The British Government's plans to introduce a cap on the price of basic food items will not help tackle the rising cost of living, retailers have warned. The British Retail Consortium (BRC) said the measures would not make a “jot of difference” and could thwart efforts to cut inflation.
According to a BBC report, a voluntary agreement with major retailers could see price reductions on basic food items like bread and milk.
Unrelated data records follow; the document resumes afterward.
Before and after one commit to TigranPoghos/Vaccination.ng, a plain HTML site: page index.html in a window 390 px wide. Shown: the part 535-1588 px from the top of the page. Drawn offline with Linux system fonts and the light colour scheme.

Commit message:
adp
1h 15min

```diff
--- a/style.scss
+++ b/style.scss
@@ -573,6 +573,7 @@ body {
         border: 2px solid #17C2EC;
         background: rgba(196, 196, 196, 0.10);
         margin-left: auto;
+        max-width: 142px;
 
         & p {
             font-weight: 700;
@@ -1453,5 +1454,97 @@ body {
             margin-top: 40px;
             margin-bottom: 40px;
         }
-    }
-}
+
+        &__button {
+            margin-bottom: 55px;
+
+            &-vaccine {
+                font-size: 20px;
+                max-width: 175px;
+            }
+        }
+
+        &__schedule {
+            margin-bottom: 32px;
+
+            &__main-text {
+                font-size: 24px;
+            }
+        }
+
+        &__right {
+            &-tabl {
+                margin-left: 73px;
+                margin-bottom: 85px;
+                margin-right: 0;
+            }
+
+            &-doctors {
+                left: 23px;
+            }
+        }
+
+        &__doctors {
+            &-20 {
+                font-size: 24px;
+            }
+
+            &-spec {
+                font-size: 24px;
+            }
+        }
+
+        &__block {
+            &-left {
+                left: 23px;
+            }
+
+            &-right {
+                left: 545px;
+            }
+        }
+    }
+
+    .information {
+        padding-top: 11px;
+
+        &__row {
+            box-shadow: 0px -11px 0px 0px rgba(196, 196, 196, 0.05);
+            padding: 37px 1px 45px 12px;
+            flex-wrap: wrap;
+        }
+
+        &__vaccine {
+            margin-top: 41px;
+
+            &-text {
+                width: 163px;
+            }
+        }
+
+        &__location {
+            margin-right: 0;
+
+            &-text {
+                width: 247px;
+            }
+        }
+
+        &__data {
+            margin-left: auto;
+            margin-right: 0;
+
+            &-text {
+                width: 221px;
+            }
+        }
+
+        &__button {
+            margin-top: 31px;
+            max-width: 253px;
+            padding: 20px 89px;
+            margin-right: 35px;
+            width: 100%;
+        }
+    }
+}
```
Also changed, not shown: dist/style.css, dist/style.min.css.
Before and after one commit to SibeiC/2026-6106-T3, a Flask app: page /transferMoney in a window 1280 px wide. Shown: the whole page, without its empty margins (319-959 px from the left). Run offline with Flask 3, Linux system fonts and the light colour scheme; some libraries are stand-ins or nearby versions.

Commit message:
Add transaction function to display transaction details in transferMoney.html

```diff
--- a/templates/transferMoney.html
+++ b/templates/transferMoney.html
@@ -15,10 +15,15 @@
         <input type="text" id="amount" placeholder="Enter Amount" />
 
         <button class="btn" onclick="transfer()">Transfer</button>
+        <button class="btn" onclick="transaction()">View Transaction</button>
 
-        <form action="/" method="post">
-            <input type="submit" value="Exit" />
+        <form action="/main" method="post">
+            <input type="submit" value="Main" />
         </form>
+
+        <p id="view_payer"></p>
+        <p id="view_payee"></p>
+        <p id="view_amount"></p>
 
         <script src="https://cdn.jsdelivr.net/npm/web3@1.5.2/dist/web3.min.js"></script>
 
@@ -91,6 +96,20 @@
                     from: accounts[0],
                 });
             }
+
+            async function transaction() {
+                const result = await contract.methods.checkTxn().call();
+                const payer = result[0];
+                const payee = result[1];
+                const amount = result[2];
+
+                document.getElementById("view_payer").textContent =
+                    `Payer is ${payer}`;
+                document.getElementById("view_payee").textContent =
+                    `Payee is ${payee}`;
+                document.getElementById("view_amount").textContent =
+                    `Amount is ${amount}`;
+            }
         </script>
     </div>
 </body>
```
But there are no plans for a mandatory price cap, No 10 sources have stressed.
The idea of a cap or freeze on basic food items, as first reported by the Daily Telegraph, is said to be at the drawing board stage.
Supermarkets are expected to be allowed to select which items they would cap and only take part in the initiative, modeled on a similar agreement in France, on a voluntary basis.
But there is some doubt over what impact a price cap would have, with the scheme facing criticism from retailers and opposition Mps.
Labor's shadow work and pensions secretary Jonathan Ashworth compared the plans to pricing controls introduced by Conservative prime minister Edward Heath in the 1970s.
The BRC, a trade association which advocates on behalf of more than 200 retailers, said the government should focus more on cutting red tape so resources could be directed to keeping prices as low as possible, rather than recreating 1970s-style price controls.
This will not make a jot of difference to prices, Andrew Opie, director of food and sustainability at the BRC said.
High food prices are a direct result of the soaring cost of energy, transport, and labor, as well as higher prices paid to food manufacturers and farmers, he added.
As commodity prices drop, many of the costs keeping inflation high are now arising from the muddle of new regulation coming from government.
Health Secretary Steve Barclay told BBC One's Sunday with Laura Kuenssberg program that the policy was not about any element of compulsion.
The government is working constructively with supermarkets as to how we address the very real concerns around food inflation and the cost of living, and doing so in a way that is also very mindful to the impact on suppliers, he said.
It comes days after Sainsbury's boss Simon Roberts denied that his supermarket had been profiteering.
He told the BBC that supermarkets had spent money to battle inflation and avoid passing all of the rising costs onto consumers.
The Consumer Prices Index of inflation was 8.7% in the year to April, with food prices rising by 19.1 % in the same 12-month period - its second highest rate in 45 years soaring prices of some food products have meant inflation has not come down by as much as many predicted.